In this change management sample job description, we’ll include a range of traits, duties, roles, and titles that you could find during your job search.
Plus, we’ll include tips for:
- Finding jobs
- Getting hired
- What questions to expect
- How to answer them
A Change Management Sample Job Description
A job description can tell you a lot about a potential change management position:
- Duties that will be expected of you
- What kind of role it is – managerial, leadership, or both
- Who you will interact with and oversee
- The kind of company you’ll be working for
This information can be very helpful when deciding whether or not you should apply – and whether or not you want the job.
Let’s break down the job into its different parts, starting with the job title itself:
Sample Job Titles
Here’s the first tip that can help you in your job search: not all jobs use “change manager” in the title.
This means you can find the same position advertised differently in different places, opening up your field of search.
Here are some sample titles that can help:
- Change Manager
- Change Management Professional
- Change Management Specialist
- Organizational Change Manager
- Manager of Organizational Change Management
- Organizational Development Manager
However, many organizations also blend the duties of change management with other functions.
As such, you may be expected to perform two or more main functions.
Sample Job Duties
So what can you expect to do as a change manager?
Here are sample expectations you’ll likely come across in your search.
Change managers will be required to…
…design, develop, and implement:
- Organizational change management strategies and methodologies
- Feedback mechanisms that enable development and improvement of user-led digital adoption
- Enterprise change management processes, procedures, and mechanisms

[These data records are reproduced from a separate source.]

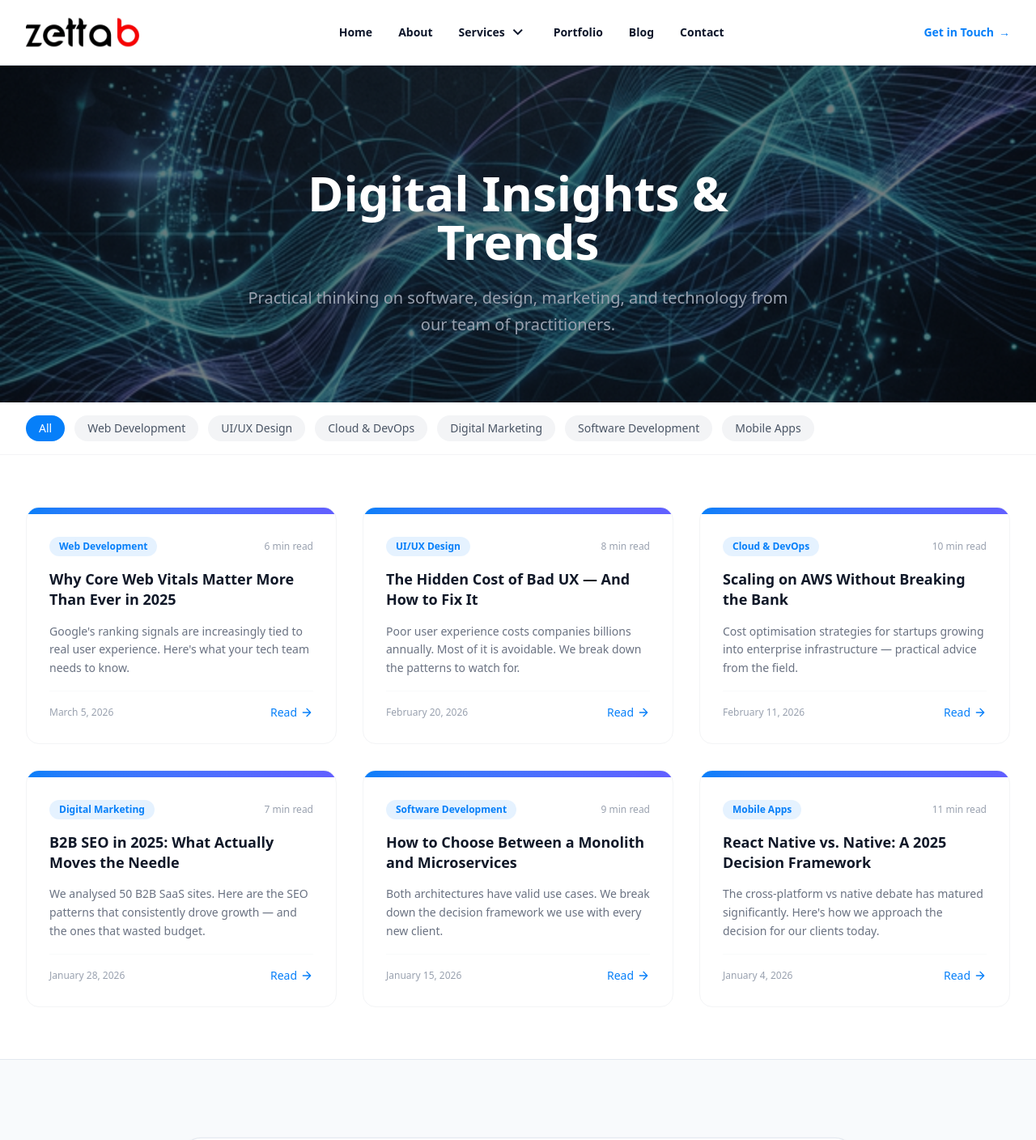
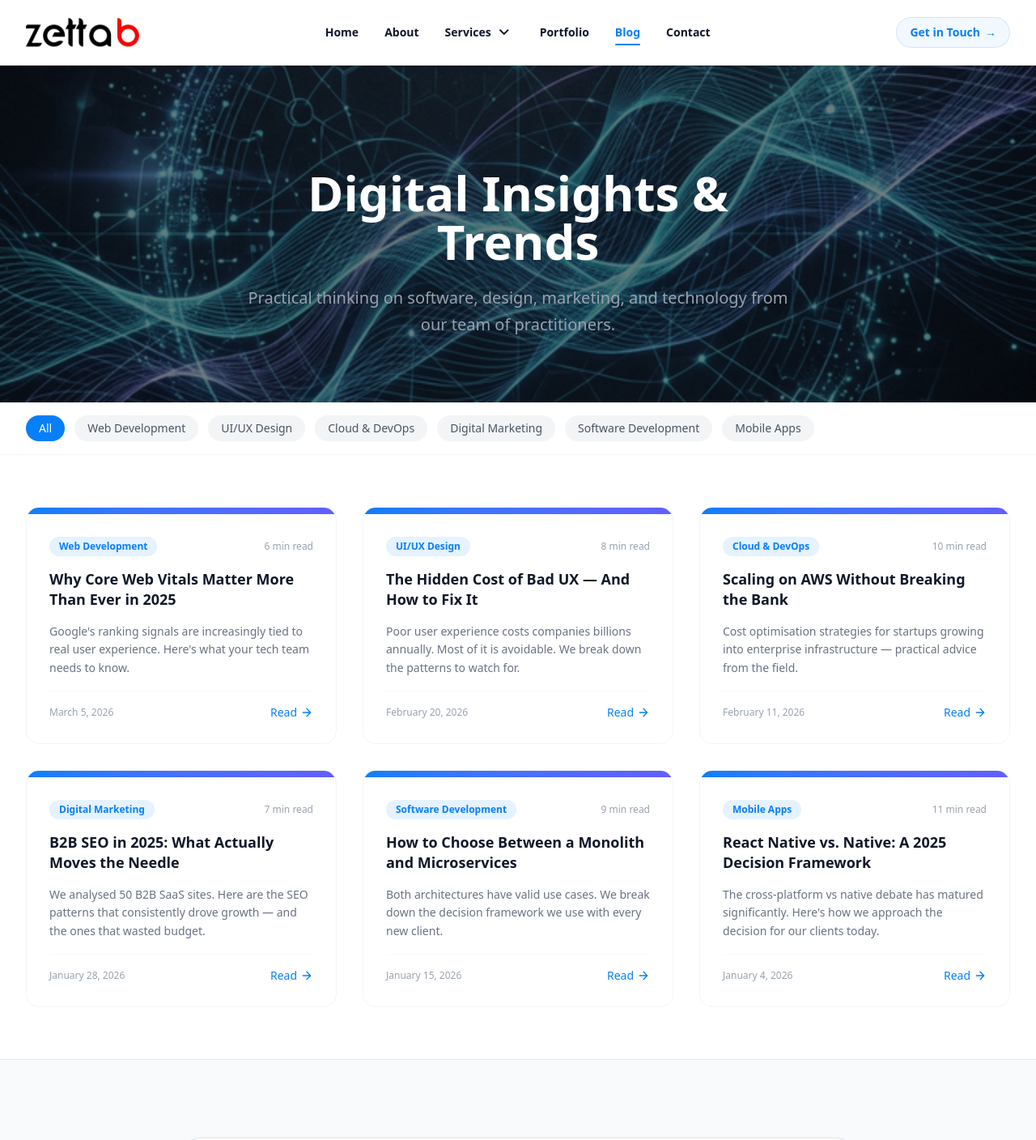
Before and after one commit to UnlimitedCollection/ZettaBSite, a Next.js app: page /blog in a window 1280 px wide. Shown: the top 1408 px of the page at 81% size. Built offline with nearby package versions, Linux system fonts and the light colour scheme.

Commit message:
Add professional motion and interaction polish

```diff
--- a/src/app/globals.css
+++ b/src/app/globals.css
@@ -37,4 +37,124 @@ body {
 
 html {
   overflow-x: hidden;
+  scroll-behavior: smooth;
 }
+
+@media (prefers-reduced-motion: no-preference) {
+  .reveal-up {
+    opacity: 0;
+    transform: translate3d(0, 30px, 0) scale(0.985);
+    transition:
+      opacity 700ms cubic-bezier(0.22, 1, 0.36, 1) var(--reveal-delay, 0ms),
+      transform 900ms cubic-bezier(0.22, 1, 0.36, 1) var(--reveal-delay, 0ms),
+      filter 900ms cubic-bezier(0.22, 1, 0.36, 1) var(--reveal-delay, 0ms);
+    filter: blur(10px);
+    will-change: opacity, transform, filter;
+  }
+
+  .reveal-up.is-visible {
+    opacity: 1;
+    transform: translate3d(0, 0, 0) scale(1);
+    filter: blur(0);
+  }
+
+  .motion-surface {
+    transition:
+      transform 300ms cubic-bezier(0.22, 1, 0.36, 1),
+      box-shadow 300ms cubic-bezier(0.22, 1, 0.36, 1),
+      border-color 300ms ease,
+      background-color 300ms ease;
+  }
+
+  .motion-surface:hover {
+    transform: translateY(-6px);
+    box-shadow: 0 24px 54px rgba(15, 23, 42, 0.12);
+  }
+
+  .motion-button {
+    position: relative;
+    overflow: hidden;
+    transition:
+      transform 260ms cubic-bezier(0.22, 1, 0.36, 1),
+      box-shadow 260ms cubic-bezier(0.22, 1, 0.36, 1),
+      color 260ms ease,
+      background-color 260ms ease,
+      border-color 260ms ease;
+  }
+
+  .motion-button:hover {
+    transform: translateY(-2px);
+    box-shadow: 0 18px 40px rgba(6, 127, 249, 0.18);
+  }
+
+  .motion-button::after {
+    content: "";
+    position: absolute;
+    inset: 0;
+    background: linear-gradient(110deg, transparent 20%, rgba(255, 255, 255, 0.28) 50%, transparent 80%);
+    transform: translateX(-140%);
+    transition: transform 650ms ease;
+    pointer-events: none;
+  }
+
+  .motion-button:hover::after {
+    transform: translateX(140%);
+  }
+
+  .nav-link {
+    position: relative;
+  }
+
+  .nav-link::after {
+    content: "";
+    position: absolute;
+    left: 0;
+    right: 0;
+    bottom: -0.35rem;
+    height: 2px;
+    border-radius: 999px;
+    background: var(--color-primary);
+    transform: scaleX(0);
+    transform-origin: left;
+    transition: transform 260ms ease;
+  }
+
+  .nav-link:hover::after,
+  .nav-link-active::after {
+    transform: scaleX(1);
+  }
+
+  .social-link {
+    transition:
+      transform 260ms cubic-bezier(0.22, 1, 0.36, 1),
+      box-shadow 260ms cubic-bezier(0.22, 1, 0.36, 1),
+      background-color 260ms ease;
+  }
+
+  .social-link:hover {
+    transform: translateY(-4px) scale(1.04);
+    box-shadow: 0 16px 30px rgba(15, 23, 42, 0.25);
+  }
+
+  main .group[class*="shadow"],
+  main .rounded-3xl[class*="shadow"],
+  main .rounded-2xl[class*="shadow"] {
+    transition:
+      transform 320ms cubic-bezier(0.22, 1, 0.36, 1),
+      box-shadow 320ms cubic-bezier(0.22, 1, 0.36, 1),
+      border-color 320ms ease;
+  }
+
+  main .group[class*="shadow"]:hover,
+  main .rounded-3xl[class*="shadow"]:hover,
+  main .rounded-2xl[class*="shadow"]:hover {
+    transform: translateY(-8px);
+    box-shadow: 0 28px 60px rgba(15, 23, 42, 0.14);
+  }
+}
+
+@media (prefers-reduced-motion: reduce) {
+  html {
+    scroll-behavior: auto;
+  }
+}
--- a/src/app/layout.tsx
+++ b/src/app/layout.tsx
@@ -5,6 +5,7 @@ import { Header } from "@/components/Header";
 import { Footer } from "@/components/Footer";
 import { GlobalContactModal } from "@/components/GlobalContactModal";
 import { BackToTop } from "@/components/BackToTop";
+import { MotionEffects } from "@/components/MotionEffects";
 
 const manrope = Manrope({
   variable: "--font-manrope",
@@ -30,6 +31,7 @@ export default function RootLayout({
         />
       </head>
       <body className={`${manrope.variable} antialiased font-sans flex flex-col min-h-screen bg-white text-slate-900`}>
+        <MotionEffects />
         <Header />
         <main className="flex-1 pt-20">
           {children}
--- a/src/components/Header.tsx
+++ b/src/components/Header.tsx
@@ -10,6 +10,23 @@ export function Header() {
     const [mobileMenuOpen, setMobileMenuOpen] = useState(false);
     const pathname = usePathname();
 
+    const servicePaths = new Set([
+        "/services",
+        "/web-development",
+        "/mobile-applications",
+        "/software-development",
+        "/ui-ux-designs",
+        "/digital-marketing",
+        "/cloud-deployments",
+    ]);
+
+    const navLinkClass = (href: string) => {
+        const isActive = pathname === href;
+        return `nav-link text-sm font-semibold transition-colors duration-300 ${isActive ? "nav-link-active text-primary" : "text-slate-900 hover:text-primary"}`;
+    };
+
+    const servicesLinkClass = `nav-link flex items-center gap-1 text-sm font-semibold transition-colors duration-300 py-4 ${servicePaths.has(pathname) ? "nav-link-active text-primary" : "text-slate-900 hover:text-primary"}`;
+
     useEffect(() => {
         const handleScroll = () => {
             setScrolled(window.scrollY > 20);
@@ -18,26 +35,18 @@ export function Header() {
         return () => window.removeEventListener("scroll", handleScroll);
     }, []);
 
-    const navLinks = [
-        { name: "Services", href: "/services" },
-        { name: "Case Study", href: "/case-study-ecommerce-redesign" },
-        { name: "About", href: "/about" },
-        { name: "Blog", href: "/blog" },
-        { name: "Careers", href: "/careers" },
-    ];
-
     return (
-        <header className="fixed top-0 z-50 w-full bg-white/95 backdrop-blur-md border-b border-slate-200 shadow-sm">
+        <header className={`fixed top-0 z-50 w-full border-b transition-all duration-500 ${scrolled ? "bg-white/80 border-slate-200/80 backdrop-blur-xl shadow-[0_20px_60px_rgba(15,23,42,0.08)]" : "bg-white/95 border-slate-200 shadow-sm"}`}>
             <div className="max-w-7xl mx-auto px-4 sm:px-6 lg:px-8">
-                <div className="flex items-center justify-between h-20">
-                    <Link href="/" className="flex items-center">
+                <div className={`flex items-center justify-between transition-all duration-300 ${scrolled ? "h-[4.5rem]" : "h-20"}`}>
+                    <Link href="/" className="flex items-center transition-transform duration-300 hover:scale-[1.02]">
                         <Image src="/logo.webp" alt="ZettaB Logo" width={140} height={40} className="object-contain" priority />
                     </Link>
                     <nav className="hidden md:flex items-center gap-8">
-                        <Link className="text-sm font-semibold hover:text-primary transition-colors text-slate-900" href="/">Home</Link>
-                        <Link className="text-sm font-semibold hover:text-primary transition-colors text-slate-900" href="/about">About</Link>
+                        <Link className={navLinkClass("/")} href="/">Home</Link>
+                        <Link className={navLinkClass("/about")} href="/about">About</Link>
                         <div className="relative group">
-                            <Link className="flex items-center gap-1 text-sm font-semibold hover:text-primary transition-colors text-slate-900 py-4" href="/services">
+                            <Link className={servicesLinkClass} href="/services">
                                 Services <span className="material-symbols-outlined text-sm transition-transform group-hover:rotate-180">expand_more</span>
                             </Link>
 
@@ -95,12 +104,12 @@ export function Header() {
                                 </div>
                             </div>
                         </div>
-                        <Link className="text-sm font-semibold hover:text-primary transition-colors text-slate-900" href="/case-study-ecommerce-redesign">Portfolio</Link>
-                        <Link className="text-sm font-semibold hover:text-primary transition-colors text-slate-900" href="/blog">Blog</Link>
-                        <Link className="text-sm font-semibold hover:text-primary transition-colors text-slate-900" href="/contact">Contact</Link>
+                        <Link className={navLinkClass("/case-study-ecommerce-redesign")} href="/case-study-ecommerce-redesign">Portfolio</Link>
+                        <Link className={navLinkClass("/blog")} href="/blog">Blog</Link>
+                        <Link className={navLinkClass("/contact")} href="/contact">Contact</Link>
                     </nav>
                     <div className="flex items-center gap-4">
-                        <Link href="/contact" className="group hidden lg:flex items-center justify-center gap-1.5 font-bold text-sm text-primary hover:text-[#0e45b5] transition-colors">
+                        <Link href="/contact" className="motion-button group hidden lg:flex items-center justify-center gap-1.5 rounded-full border border-primary/15 bg-primary/5 px-4 py-2 font-bold text-sm text-primary hover:border-primary/30 hover:text-[#0e45b5] transition-colors">
                             Get in Touch
                             <span className="transition-transform duration-300 group-hover:translate-x-1">&rarr;</span>
                         </Link>
@@ -115,7 +124,7 @@ export function Header() {
             </div>
             {/* Mobile Menu */}
             {mobileMenuOpen && (
-                <div className="md:hidden absolute top-full left-0 w-full bg-white border-b border-slate-200 shadow-lg py-4 px-4 flex flex-col gap-4">
+                <div className="motion-surface md:hidden absolute top-full left-0 w-full bg-white/95 backdrop-blur-xl border-b border-slate-200 shadow-lg py-4 px-4 flex flex-col gap-4">
                     <Link href="/" className="text-base font-semibold text-slate-900 hover:text-primary transition-colors" onClick={() => setMobileMenuOpen(false)}>Home</Link>
                     <Link href="/about" className="text-base font-semibold text-slate-900 hover:text-primary transition-colors" onClick={() => setMobileMenuOpen(false)}>About</Link>
                     <div className="flex flex-col gap-2">
@@ -134,7 +143,7 @@ export function Header() {
                     <Link href="/contact" className="text-base font-semibold text-slate-900 hover:text-primary transition-colors" onClick={() => setMobileMenuOpen(false)}>Contact</Link>
                     <Link
                         href="/contact"
-                        className="group flex items-center gap-1.5 font-bold text-base text-primary hover:text-[#0e45b5] transition-colors mt-2"
+                        className="motion-button group flex items-center gap-1.5 w-fit rounded-full border border-primary/15 bg-primary/5 px-4 py-2 font-bold text-base text-primary hover:text-[#0e45b5] transition-colors mt-2"
                         onClick={() => setMobileMenuOpen(false)}
                     >
                         Get in Touch
--- /dev/null
+++ b/src/components/MotionEffects.tsx
@@ -0,0 +1,63 @@
+"use client";
+
+import { useEffect } from "react";
+import { usePathname } from "next/navigation";
+
+const revealSelectors = [
+    "main section",
+    "main section .grid > *",
+    "main section .space-y-24 > *",
+    "footer .grid > *",
+    "footer .pt-4 > *",
+];
+
+export function MotionEffects() {
+    const pathname = usePathname();
+
+    useEffect(() => {
+        if (typeof window === "undefined") {
+            return;
+        }
+
+        if (window.matchMedia("(prefers-reduced-motion: reduce)").matches) {
+            return;
+        }
+
+        const observer = new IntersectionObserver(
+            (entries) => {
+                entries.forEach((entry) => {
+                    if (entry.isIntersecting) {
+                        entry.target.classList.add("is-visible");
+                        observer.unobserve(entry.target);
+                    }
+                });
+            },
+            {
+                threshold: 0.14,
+                rootMargin: "0px 0px -8% 0px",
+            },
+        );
+
+        const seen = new Set<HTMLElement>();
+
+        revealSelectors.forEach((selector) => {
+            document.querySelectorAll<HTMLElement>(selector).forEach((element, index) => {
+                if (seen.has(element) || element.dataset.motionBound === "true") {
+                    return;
+                }
+
+                seen.add(element);
+                element.dataset.motionBound = "true";
+                element.classList.add("reveal-up");
+                element.style.setProperty("--reveal-delay", `${Math.min((index % 6) * 80, 360)}ms`);
+                observer.observe(element);
+            });
+        });
+
+        return () => {
+            observer.disconnect();
+        };
+    }, [pathname]);
+
+    return null;
+}
```
Also changed, not shown: src/components/Footer.tsx (+7 -7 lines).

- Development of employee training and onboarding strategies, programs, and content
- Communication strategies, activities, and content
- Risk mitigation and management plans
- Analysis, data collection, and feedback efforts in order to provide insights into change efforts
…communicate, collaborate, and partner with:
- Business project sponsors and teams regarding strategies and approaches
- Business stakeholders and partners
- HR teams, in order to align change and communications strategies
- Business leaders across disciplines, to effectively coordinate and design multi-departmental change strategies
Among other things.
Sample Job Requirements
Requirements will naturally vary from business to business, but here are some examples:
- Bachelor’s Degree in Organizational Change Management, Human Resources, Business, or a related field
- A minimum of 3-15 years of change management and/or leadership experience, depending on the seniority of the position
- Knowledge and understanding of the discipline, methodology, and practices of change management
- Demonstrated track record of managing and leading organizational transformations
- Years of experience developing, managing, and leading teams
- Effective communication skills and the ability to influence people
- Certifications in change management (such as ADKAR), project management, ITIL, or related areas
As above, the requirements – and preferred requirements – of a given job will vary depending on the employer and the job position.
Job Seeking Tips
A sample change management job description goes a long way towards helping you understand the content of a job.
But what about finding a job and getting hired?
We’ll cover that next:
Where to Look
Here are a few places to get you started:
- Job Sites – Popular job sites like LinkedIn, Indeed, and Monster can be good launchpads. But they shouldn’t be the only place to look, because not all companies use them.
- Networking Events – Business events, conferences, and networking events can be excellent places to get your name out there and meet others in a variety of fields … and the right contact can help you bypass many gatekeepers.
- Change Management Associations – Change management associations, such as the ACMP, can also be valuable resources for networking and meeting other professionals.
- Staffing Agencies – Headhunters and staffing companies can also get you in the door of companies that may meet your needs.
- Specific Companies – Do you have a specific company you want to work for? If so, don’t wait – contact them directly. But don’t be annoying, be creative and add value.
These are a few of the best places to help you locate a job, but once you have applied, you need to actually get hired.
Naturally, you should follow all of the normal steps for getting hired:
- Write a stellar cover letter that emphasizes what you can do for the company and why you are a perfect choice – not why you want the job
- For the interview – dress appropriately, bring copies of your resume, bring a bottle of water, and rehearse questions and answers beforehand
- Thank interviewers after the interview with an email or a note
And so on.
Be sure to read our article on change management interview questions before your interview.
Though these preparations can make or break your job interview, it’s important to remember that you must also meet basic qualifications.
If you don’t have the required qualifications, don’t expect to get the job.
For that reason, you should also create long-term career goals that build your skills, experience, and knowledge…
Get change management certifications, proactively get on-the-job training, and aggressively go after real-world projects.
Doing those steps is by far the best thing you can do to prepare for a job interview.
Chris is the Lead Author & Editor of Change Blog. Chris established the Change blog to create a source for news and discussion about some of the issues, challenges, news, and ideas relating to Change Management.